── Material for this task ──

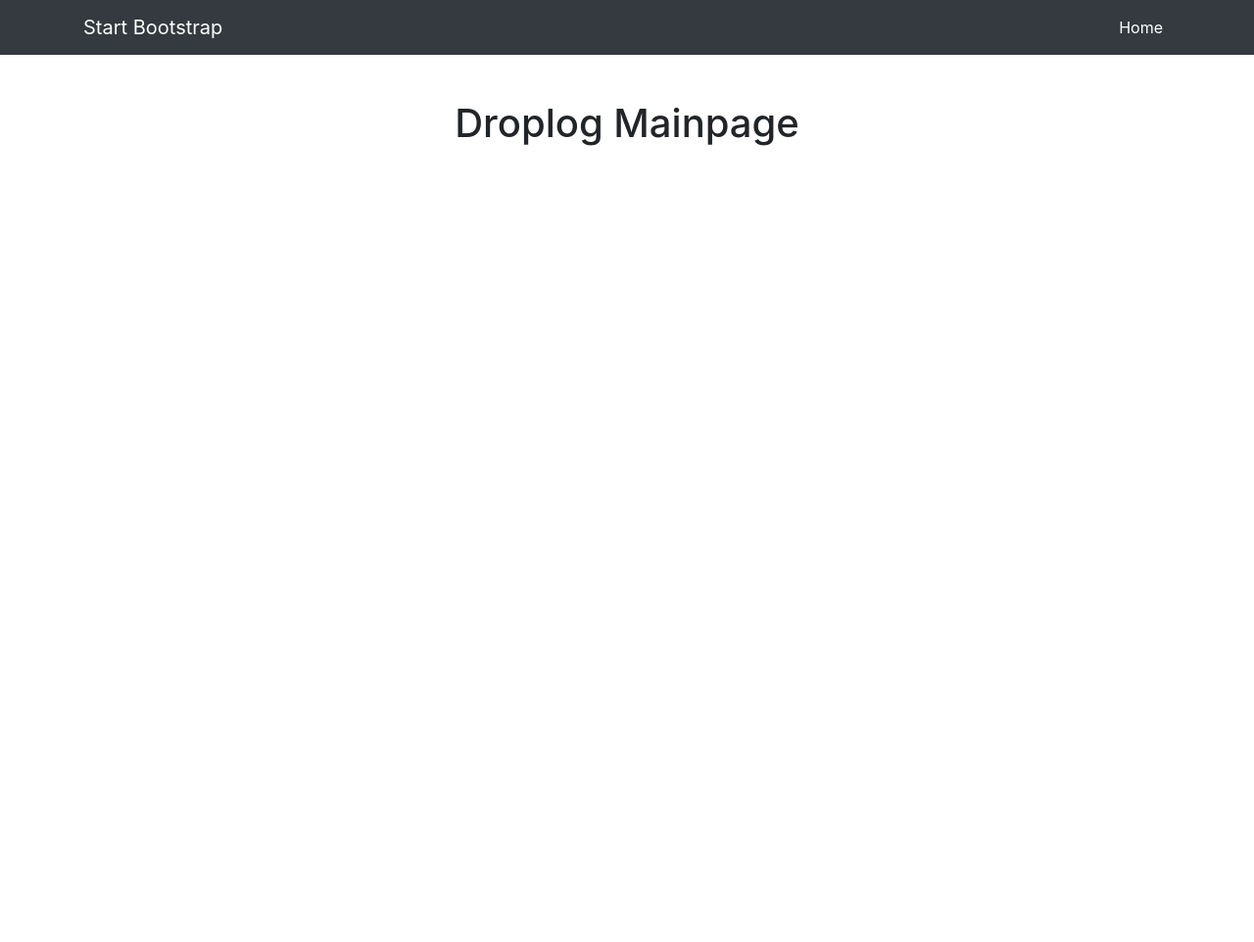
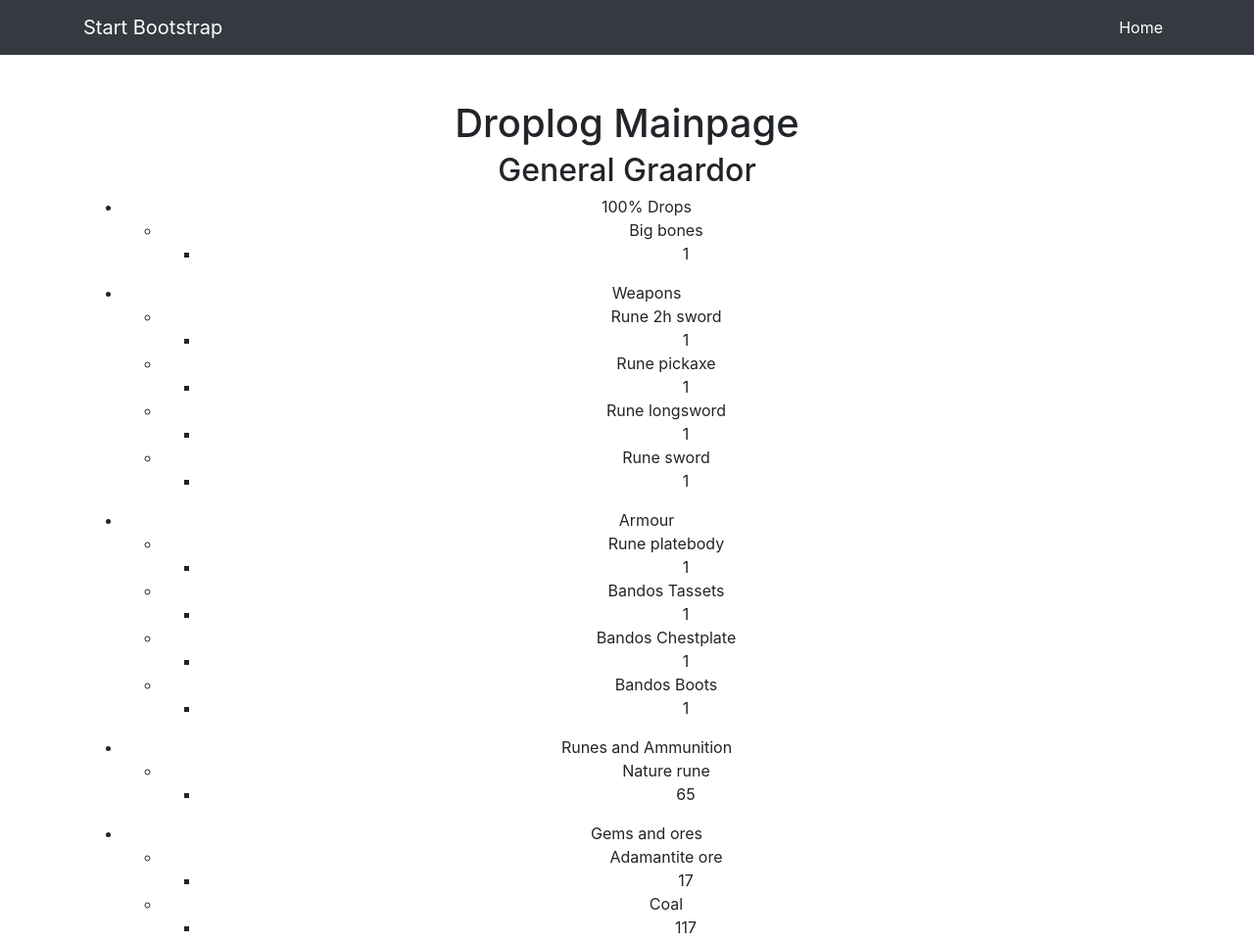
Before and after one commit to IrhaRs/OSRSDroplog, a website: page index.html in a window 1280 px wide. Shown: the top 962 px of the page at 98% size. Before the commit the page ends 800 px from the top, so only its background shows below. Drawn offline with Linux system fonts and the light colour scheme; no server answers.

Commit message:
changed link to the drops json to the file on github

```diff
--- a/index.html
+++ b/index.html
@@ -82,7 +82,7 @@ var myObj,i, j, x = "";
     }
 
 
-	myObj = JSON.parse(getJSON("https://api.myjson.com/bins/1c3ti3"));
+	myObj = JSON.parse(getJSON("https://irhars.github.io/OSRSDroplog/Json/Drops.json"));
 for (i in myObj.bosses) {
     x += "<h2>" + myObj.bosses[i].name + "</h2>";
     for (j in myObj.bosses[i].drops) {
```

───

→ **Required work**:
Quote only the lines from the line containing "changed link to" through the end of the entries, keeping the first and the last.

→ **Task output**:
changed link to the drops json to the file on github

```diff
--- a/index.html
+++ b/index.html
@@ -82,7 +82,7 @@ var myObj,i, j, x = "";
     }
 
 
-	myObj = JSON.parse(getJSON("https://api.myjson.com/bins/1c3ti3"));
+	myObj = JSON.parse(getJSON("https://irhars.github.io/OSRSDroplog/Json/Drops.json"));
 for (i in myObj.bosses) {
     x += "<h2>" + myObj.bosses[i].name + "</h2>";
     for (j in myObj.bosses[i].drops) {
```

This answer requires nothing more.